VANCOUVER, Wash. (AP) -- Jeff Hildreth gave the go-ahead order, then watched as a small red light started blinking. He waited.

A warning sounded about a minute later. Soon came a brilliant flash of light, a crack like a gunshot, then silence.

Lightning can be hard to come by in Southwest Washington. But the Bonneville Power Administration can create lightning on demand in a little-known laboratory at Vancouver's Ross Complex substation.

It's one way the federal power marketing agency can make sure that some 15,000 miles of power lines on the regional grid won't succumb to the forces of nature.

"Believe it or not, lightning strikes power system equipment all the time," said Hildreth, a BPA electrical engineer. "The power system equipment has to be able to withstand that, and people want their lights to stay on."

Built in the 1970s, the high-voltage lab at Ross Complex is an uncommon asset for BPA's research and testing efforts. There are only a handful of facilities like it in North America, Hildreth said.

The lab uses high-octane equipment to push various components of the power grid to their limits. To conjure up lightning, workers use a column-shaped surge generator capable of pumping out 2 million volts of electricity.

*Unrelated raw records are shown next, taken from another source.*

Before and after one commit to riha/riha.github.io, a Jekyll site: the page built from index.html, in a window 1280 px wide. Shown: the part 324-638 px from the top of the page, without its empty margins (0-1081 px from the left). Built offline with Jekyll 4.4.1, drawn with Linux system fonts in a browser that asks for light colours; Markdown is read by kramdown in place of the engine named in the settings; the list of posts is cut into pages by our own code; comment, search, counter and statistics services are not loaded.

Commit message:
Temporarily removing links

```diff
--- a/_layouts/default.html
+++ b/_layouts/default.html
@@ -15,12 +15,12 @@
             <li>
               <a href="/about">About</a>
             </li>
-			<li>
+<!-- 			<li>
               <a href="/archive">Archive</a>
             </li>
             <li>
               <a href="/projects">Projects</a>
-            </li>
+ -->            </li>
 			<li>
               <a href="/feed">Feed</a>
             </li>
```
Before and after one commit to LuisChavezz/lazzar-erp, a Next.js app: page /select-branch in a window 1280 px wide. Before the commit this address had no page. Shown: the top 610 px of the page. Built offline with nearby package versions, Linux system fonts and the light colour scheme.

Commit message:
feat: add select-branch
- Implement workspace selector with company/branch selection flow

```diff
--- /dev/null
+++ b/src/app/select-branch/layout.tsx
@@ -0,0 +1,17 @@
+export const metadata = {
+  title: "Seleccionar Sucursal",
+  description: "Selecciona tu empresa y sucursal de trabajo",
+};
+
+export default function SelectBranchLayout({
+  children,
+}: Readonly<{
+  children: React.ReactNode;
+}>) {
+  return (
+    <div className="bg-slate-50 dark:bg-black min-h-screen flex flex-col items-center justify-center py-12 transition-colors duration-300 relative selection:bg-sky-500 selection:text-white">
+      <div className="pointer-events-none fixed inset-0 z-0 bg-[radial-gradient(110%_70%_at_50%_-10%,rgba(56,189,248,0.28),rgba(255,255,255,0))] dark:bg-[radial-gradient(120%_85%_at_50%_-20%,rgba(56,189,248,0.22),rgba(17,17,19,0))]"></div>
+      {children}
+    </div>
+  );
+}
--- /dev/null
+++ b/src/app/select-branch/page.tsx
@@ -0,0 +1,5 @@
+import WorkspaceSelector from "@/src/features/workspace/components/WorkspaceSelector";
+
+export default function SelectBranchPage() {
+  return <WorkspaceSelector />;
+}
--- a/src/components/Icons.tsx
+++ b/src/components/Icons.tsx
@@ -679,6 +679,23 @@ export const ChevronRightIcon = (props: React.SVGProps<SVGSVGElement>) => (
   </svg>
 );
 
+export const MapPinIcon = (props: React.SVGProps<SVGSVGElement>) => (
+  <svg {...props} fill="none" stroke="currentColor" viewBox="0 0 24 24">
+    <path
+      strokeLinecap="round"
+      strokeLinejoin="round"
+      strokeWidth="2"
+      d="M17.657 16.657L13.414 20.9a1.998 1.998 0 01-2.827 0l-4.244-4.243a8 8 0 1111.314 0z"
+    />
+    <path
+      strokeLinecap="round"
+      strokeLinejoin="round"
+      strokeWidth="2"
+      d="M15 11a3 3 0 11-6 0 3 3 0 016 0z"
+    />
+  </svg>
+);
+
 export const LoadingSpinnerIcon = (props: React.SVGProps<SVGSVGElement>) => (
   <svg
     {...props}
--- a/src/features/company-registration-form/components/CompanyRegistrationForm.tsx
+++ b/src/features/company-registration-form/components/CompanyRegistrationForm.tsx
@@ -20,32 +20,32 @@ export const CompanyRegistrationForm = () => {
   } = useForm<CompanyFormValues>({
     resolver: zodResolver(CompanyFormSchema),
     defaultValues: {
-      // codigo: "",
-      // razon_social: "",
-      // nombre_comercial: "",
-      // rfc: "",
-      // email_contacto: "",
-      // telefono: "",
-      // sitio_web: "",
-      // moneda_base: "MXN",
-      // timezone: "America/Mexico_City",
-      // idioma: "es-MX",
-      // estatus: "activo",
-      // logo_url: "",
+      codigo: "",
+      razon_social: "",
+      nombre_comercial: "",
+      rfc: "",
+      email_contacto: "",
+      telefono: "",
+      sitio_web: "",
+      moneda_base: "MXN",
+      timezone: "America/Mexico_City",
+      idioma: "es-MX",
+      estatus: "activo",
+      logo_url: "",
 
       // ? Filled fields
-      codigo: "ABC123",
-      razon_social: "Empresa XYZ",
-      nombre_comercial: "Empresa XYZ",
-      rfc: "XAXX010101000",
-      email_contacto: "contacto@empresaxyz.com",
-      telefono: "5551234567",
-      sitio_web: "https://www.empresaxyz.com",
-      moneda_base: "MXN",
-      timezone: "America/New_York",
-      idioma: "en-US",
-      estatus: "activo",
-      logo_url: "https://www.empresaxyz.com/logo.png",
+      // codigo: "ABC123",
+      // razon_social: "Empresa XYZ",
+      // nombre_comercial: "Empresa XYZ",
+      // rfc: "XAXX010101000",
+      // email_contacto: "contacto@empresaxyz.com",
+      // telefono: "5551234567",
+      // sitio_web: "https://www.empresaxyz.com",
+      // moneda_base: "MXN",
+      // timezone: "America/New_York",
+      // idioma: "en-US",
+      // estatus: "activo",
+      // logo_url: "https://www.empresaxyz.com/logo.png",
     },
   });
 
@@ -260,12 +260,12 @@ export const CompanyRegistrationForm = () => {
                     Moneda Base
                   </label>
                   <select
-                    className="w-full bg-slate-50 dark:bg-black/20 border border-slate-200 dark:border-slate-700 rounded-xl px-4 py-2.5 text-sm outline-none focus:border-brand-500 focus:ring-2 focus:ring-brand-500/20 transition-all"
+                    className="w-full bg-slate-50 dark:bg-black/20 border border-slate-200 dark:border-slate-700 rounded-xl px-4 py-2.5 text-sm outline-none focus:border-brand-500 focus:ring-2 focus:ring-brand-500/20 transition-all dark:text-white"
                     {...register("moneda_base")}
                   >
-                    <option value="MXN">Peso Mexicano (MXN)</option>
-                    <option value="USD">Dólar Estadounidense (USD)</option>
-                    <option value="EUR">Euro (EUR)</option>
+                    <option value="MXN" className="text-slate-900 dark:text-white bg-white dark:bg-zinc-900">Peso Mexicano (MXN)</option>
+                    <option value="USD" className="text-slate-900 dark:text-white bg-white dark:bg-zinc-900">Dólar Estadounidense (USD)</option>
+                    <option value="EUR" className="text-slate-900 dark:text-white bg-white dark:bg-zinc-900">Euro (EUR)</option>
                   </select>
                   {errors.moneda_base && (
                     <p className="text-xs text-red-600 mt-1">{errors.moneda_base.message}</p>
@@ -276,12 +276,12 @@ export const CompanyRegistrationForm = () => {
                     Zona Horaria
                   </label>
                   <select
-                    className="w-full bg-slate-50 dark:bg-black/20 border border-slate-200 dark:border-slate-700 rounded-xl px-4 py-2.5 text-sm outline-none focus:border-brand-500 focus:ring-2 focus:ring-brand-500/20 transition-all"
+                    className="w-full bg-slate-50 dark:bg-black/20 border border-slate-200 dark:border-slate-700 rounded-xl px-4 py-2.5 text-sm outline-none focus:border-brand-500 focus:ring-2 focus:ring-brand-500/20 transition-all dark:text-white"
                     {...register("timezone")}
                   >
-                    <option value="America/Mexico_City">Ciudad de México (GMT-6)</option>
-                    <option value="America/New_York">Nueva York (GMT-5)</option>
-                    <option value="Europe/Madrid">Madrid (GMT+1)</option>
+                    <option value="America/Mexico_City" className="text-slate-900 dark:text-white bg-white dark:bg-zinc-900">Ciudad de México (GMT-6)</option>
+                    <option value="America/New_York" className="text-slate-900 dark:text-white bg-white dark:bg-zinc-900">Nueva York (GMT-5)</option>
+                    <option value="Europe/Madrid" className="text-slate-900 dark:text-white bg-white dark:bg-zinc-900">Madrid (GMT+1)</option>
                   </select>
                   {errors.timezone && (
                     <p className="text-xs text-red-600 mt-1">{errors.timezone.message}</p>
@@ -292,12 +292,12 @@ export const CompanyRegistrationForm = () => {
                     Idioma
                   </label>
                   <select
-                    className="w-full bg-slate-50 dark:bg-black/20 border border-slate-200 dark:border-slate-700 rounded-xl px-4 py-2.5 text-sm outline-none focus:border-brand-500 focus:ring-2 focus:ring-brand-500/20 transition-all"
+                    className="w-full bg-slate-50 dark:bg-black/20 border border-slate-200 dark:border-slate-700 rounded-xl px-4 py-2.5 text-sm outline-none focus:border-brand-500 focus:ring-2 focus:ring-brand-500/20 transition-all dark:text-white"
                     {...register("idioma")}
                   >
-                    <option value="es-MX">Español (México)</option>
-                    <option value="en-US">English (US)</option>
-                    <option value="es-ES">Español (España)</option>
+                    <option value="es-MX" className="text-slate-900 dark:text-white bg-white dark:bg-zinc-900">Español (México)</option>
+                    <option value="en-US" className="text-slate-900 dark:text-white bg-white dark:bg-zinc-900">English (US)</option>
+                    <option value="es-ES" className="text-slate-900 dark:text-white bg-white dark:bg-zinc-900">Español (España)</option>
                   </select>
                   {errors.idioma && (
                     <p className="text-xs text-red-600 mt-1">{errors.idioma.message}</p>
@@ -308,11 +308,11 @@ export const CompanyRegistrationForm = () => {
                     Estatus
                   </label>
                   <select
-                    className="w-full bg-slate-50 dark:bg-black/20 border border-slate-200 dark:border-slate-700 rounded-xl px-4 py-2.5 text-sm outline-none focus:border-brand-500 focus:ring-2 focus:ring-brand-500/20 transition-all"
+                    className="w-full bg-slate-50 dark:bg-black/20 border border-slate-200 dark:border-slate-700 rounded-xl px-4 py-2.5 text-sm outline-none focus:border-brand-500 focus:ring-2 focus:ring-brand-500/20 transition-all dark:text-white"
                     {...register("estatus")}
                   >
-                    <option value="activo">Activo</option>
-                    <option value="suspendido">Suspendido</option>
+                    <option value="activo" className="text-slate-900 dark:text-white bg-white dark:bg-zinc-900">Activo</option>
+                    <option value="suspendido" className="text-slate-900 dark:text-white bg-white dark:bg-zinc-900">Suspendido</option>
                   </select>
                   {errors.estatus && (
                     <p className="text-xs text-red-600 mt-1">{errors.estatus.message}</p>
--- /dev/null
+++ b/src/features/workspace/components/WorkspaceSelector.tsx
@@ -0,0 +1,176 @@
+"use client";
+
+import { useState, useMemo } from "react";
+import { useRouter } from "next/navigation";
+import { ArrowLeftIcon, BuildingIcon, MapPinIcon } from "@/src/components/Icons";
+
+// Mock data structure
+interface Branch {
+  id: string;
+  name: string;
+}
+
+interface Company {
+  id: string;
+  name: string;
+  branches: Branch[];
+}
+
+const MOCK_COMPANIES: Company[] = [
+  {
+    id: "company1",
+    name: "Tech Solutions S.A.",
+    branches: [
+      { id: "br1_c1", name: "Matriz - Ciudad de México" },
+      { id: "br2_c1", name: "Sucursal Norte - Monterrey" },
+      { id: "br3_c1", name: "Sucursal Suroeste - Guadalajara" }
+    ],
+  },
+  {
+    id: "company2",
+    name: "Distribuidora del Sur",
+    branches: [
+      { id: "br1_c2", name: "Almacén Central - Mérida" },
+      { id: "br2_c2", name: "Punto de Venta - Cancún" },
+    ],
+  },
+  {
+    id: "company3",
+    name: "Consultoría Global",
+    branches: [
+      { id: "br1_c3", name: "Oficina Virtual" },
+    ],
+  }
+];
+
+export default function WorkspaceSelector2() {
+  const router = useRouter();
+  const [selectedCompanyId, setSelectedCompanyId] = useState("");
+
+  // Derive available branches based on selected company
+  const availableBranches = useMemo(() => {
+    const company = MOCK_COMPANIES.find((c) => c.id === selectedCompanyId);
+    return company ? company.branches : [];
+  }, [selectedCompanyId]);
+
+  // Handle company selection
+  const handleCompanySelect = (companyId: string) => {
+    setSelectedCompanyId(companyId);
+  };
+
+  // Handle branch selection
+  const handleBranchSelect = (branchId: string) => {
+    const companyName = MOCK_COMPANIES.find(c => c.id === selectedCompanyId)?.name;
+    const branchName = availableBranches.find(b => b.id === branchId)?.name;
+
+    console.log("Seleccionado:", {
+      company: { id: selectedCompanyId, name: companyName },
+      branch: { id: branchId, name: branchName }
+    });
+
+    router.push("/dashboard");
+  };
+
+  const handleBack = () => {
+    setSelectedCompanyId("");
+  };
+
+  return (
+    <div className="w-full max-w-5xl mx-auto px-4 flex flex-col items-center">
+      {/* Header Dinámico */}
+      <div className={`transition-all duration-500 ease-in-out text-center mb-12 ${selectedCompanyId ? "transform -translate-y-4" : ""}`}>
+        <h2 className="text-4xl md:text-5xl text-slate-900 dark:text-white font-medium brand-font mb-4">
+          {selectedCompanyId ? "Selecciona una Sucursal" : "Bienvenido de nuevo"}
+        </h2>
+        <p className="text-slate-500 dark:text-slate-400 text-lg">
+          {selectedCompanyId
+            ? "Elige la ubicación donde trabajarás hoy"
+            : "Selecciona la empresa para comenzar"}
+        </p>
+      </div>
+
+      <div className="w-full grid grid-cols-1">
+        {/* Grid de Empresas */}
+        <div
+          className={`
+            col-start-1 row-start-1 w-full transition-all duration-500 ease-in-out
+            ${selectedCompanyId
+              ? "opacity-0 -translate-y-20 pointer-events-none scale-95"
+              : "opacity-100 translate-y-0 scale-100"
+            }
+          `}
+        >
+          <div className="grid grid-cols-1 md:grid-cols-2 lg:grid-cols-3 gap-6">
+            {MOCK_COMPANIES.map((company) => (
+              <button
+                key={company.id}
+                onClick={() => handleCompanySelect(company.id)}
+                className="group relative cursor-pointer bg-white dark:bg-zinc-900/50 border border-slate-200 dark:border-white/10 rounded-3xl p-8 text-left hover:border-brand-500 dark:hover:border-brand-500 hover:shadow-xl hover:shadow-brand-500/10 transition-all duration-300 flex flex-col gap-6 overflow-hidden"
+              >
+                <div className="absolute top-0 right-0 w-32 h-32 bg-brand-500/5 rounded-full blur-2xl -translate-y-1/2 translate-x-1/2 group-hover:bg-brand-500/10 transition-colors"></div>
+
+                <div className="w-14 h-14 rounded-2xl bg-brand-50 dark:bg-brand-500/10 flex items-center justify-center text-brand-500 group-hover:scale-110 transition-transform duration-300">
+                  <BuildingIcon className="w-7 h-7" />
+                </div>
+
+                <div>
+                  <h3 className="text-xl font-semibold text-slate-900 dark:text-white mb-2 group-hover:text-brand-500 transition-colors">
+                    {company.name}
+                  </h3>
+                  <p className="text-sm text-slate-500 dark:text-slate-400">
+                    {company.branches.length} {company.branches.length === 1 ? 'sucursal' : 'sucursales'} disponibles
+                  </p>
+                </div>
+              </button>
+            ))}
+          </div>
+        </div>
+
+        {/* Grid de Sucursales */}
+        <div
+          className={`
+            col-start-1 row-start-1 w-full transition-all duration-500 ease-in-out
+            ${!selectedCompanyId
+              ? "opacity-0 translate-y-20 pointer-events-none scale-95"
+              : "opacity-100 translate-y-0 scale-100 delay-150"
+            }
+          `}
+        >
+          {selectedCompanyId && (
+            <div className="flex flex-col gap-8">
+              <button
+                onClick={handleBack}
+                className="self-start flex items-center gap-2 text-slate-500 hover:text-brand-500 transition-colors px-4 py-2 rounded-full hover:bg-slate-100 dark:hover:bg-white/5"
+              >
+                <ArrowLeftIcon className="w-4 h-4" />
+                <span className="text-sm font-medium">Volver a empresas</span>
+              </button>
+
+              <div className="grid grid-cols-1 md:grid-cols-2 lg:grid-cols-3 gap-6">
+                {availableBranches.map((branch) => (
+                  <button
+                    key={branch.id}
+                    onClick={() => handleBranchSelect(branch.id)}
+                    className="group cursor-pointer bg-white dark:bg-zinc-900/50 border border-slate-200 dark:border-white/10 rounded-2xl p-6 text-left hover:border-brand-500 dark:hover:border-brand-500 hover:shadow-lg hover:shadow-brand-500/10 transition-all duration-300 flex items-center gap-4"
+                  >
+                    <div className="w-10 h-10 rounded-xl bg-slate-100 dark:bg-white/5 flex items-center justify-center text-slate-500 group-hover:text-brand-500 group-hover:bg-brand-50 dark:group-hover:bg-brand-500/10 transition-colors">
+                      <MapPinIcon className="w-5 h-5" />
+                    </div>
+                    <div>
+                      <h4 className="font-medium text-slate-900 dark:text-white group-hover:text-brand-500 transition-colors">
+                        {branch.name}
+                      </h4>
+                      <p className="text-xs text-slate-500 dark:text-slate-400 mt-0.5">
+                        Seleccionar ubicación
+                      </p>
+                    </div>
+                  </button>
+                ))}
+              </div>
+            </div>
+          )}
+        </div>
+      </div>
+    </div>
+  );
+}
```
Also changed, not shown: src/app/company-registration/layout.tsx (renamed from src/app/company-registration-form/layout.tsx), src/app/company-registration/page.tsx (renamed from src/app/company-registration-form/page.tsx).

The energy discharges from the top of the generator. During a recent demonstration, the current traveled down a ribbon cable attached to the device and zapped an open power switch, like one you'd commonly find at a substation.

But rather than jump across the gap in the switch, the lightning flashed toward the floor. In other words, the opening stopped the electricity from continuing on its path — just as it's designed to do.

Engineers test the strength and function of all kinds of equipment using the lightning generator, Hildreth said. That includes insulators, capacitors and everything in between. But a much more common test looks for a phenomenon that can happen in any large transmission line.

When electricity passes through a high-voltage power line, not all of it stays in the line. Discharges in the form of buzzing, radio interference and a visible glow often occur. That discharge, known as "corona," is what engineers try to prevent.

"It's an undesirable side effect of high voltage," Hildreth said.

Corona can damage certain parts of a power system, and it wastes energy that could otherwise be sold and used in the region, Hildreth said. It's a tiny fraction of the overall load lost — generally less than one-tenth of one percent, according to BPA — but it can add up, he said.

As BPA prepares to rebuild a major transmission line between the Northwest and southern California, planners are aiming for a corona-free upgrade.

Last month, the lab tested a power line segment developed by Ohio-based Preformed Line Products. Many of the manufacturers that build large equipment don't have a way to test it themselves, said Darnell Johnson, an engineering laboratory supervisor for the company.

"There's not that many labs that can do this testing," Johnson said.

At Hildreth's order, BPA craftsman Pete Anderson dialed up the power close to 500 kilovolts from the control room. The line, suspended overhead, began to crackle and emit a purple glow.

The crew planned to gradually lower the voltage until corona disappeared. Engineers particularly had their eyes on a metal spacer holding two cables apart. The goal was no interference above about 460 kilovolts, Hildreth said.

The high-voltage lab isn't the only facility at Ross Complex capable of putting on a show. In another building a short walk away, the mechanical lab can light up electrical insulators with tens of thousands of volts.

In the mechanical lab, engineers stretch the physical limitations of various equipment. And they overlook no detail. One recent project tested the strength of metal clips designed to keep workers from falling off of large utility towers. Once properly evaluated, BPA could begin installing the clips within a few months, said mechanical engineer Mick Johnson.

With one of the clips attached to a fixed structure, engineers had strapped a 310-pound weight to it in the lab. Mick Johnson released it, allowing the weight to drop a few feet before jerking to a stop. The fall yanked the clip with some 5,600 pounds of downward force. It held fast.

Mick Johnson liked what he saw.

"That worked just like it was supposed to," he said. "I don't even see a dent in this one."